TASK ITEM:
Give back each line below verbatim.

+++++

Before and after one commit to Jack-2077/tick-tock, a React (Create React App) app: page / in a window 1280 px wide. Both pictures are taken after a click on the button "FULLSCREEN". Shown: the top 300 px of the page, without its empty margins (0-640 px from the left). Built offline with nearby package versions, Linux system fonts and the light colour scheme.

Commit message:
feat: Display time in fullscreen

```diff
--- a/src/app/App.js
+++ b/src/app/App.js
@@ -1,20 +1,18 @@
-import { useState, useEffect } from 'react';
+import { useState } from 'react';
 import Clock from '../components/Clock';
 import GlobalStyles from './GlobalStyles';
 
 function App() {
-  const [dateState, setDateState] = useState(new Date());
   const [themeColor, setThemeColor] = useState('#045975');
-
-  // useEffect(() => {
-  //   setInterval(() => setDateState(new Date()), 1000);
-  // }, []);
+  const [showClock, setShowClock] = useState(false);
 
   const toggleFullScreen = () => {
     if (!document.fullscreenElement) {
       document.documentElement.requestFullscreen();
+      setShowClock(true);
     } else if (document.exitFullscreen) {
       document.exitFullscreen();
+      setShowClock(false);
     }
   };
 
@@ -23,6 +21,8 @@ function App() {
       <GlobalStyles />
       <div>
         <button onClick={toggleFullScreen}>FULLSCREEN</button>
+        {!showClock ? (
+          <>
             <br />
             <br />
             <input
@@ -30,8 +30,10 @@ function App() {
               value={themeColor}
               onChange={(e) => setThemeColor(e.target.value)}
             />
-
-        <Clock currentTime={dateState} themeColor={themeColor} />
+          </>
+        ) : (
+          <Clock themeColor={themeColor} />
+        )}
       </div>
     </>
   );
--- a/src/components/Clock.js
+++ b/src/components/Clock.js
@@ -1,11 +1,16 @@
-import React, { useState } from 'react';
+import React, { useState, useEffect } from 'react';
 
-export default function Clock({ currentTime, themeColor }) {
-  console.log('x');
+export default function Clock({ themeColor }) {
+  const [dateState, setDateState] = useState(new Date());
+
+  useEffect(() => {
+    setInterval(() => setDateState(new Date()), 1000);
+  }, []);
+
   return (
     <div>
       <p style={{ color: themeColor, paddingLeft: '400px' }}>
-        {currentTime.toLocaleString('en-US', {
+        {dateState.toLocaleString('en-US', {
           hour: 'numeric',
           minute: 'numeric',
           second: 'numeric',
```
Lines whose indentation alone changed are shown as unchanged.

+++++

OUTPUT OF THE EXERCISE:
Before and after one commit to Jack-2077/tick-tock, a React (Create React App) app: page / in a window 1280 px wide. Both pictures are taken after a click on the button "FULLSCREEN". Shown: the top 300 px of the page, without its empty margins (0-640 px from the left). Built offline with nearby package versions, Linux system fonts and the light colour scheme.

Commit message:
feat: Display time in fullscreen

```diff
--- a/src/app/App.js
+++ b/src/app/App.js
@@ -1,20 +1,18 @@
-import { useState, useEffect } from 'react';
+import { useState } from 'react';
 import Clock from '../components/Clock';
 import GlobalStyles from './GlobalStyles';
 
 function App() {
-  const [dateState, setDateState] = useState(new Date());
   const [themeColor, setThemeColor] = useState('#045975');
-
-  // useEffect(() => {
-  //   setInterval(() => setDateState(new Date()), 1000);
-  // }, []);
+  const [showClock, setShowClock] = useState(false);
 
   const toggleFullScreen = () => {
     if (!document.fullscreenElement) {
       document.documentElement.requestFullscreen();
+      setShowClock(true);
     } else if (document.exitFullscreen) {
       document.exitFullscreen();
+      setShowClock(false);
     }
   };
 
@@ -23,6 +21,8 @@ function App() {
       <GlobalStyles />
       <div>
         <button onClick={toggleFullScreen}>FULLSCREEN</button>
+        {!showClock ? (
+          <>
             <br />
             <br />
             <input
@@ -30,8 +30,10 @@ function App() {
               value={themeColor}
               onChange={(e) => setThemeColor(e.target.value)}
             />
-
-        <Clock currentTime={dateState} themeColor={themeColor} />
+          </>
+        ) : (
+          <Clock themeColor={themeColor} />
+        )}
       </div>
     </>
   );
--- a/src/components/Clock.js
+++ b/src/components/Clock.js
@@ -1,11 +1,16 @@
-import React, { useState } from 'react';
+import React, { useState, useEffect } from 'react';
 
-export default function Clock({ currentTime, themeColor }) {
-  console.log('x');
+export default function Clock({ themeColor }) {
+  const [dateState, setDateState] = useState(new Date());
+
+  useEffect(() => {
+    setInterval(() => setDateState(new Date()), 1000);
+  }, []);
+
   return (
     <div>
       <p style={{ color: themeColor, paddingLeft: '400px' }}>
-        {currentTime.toLocaleString('en-US', {
+        {dateState.toLocaleString('en-US', {
           hour: 'numeric',
           minute: 'numeric',
           second: 'numeric',
```
Lines whose indentation alone changed are shown as unchanged.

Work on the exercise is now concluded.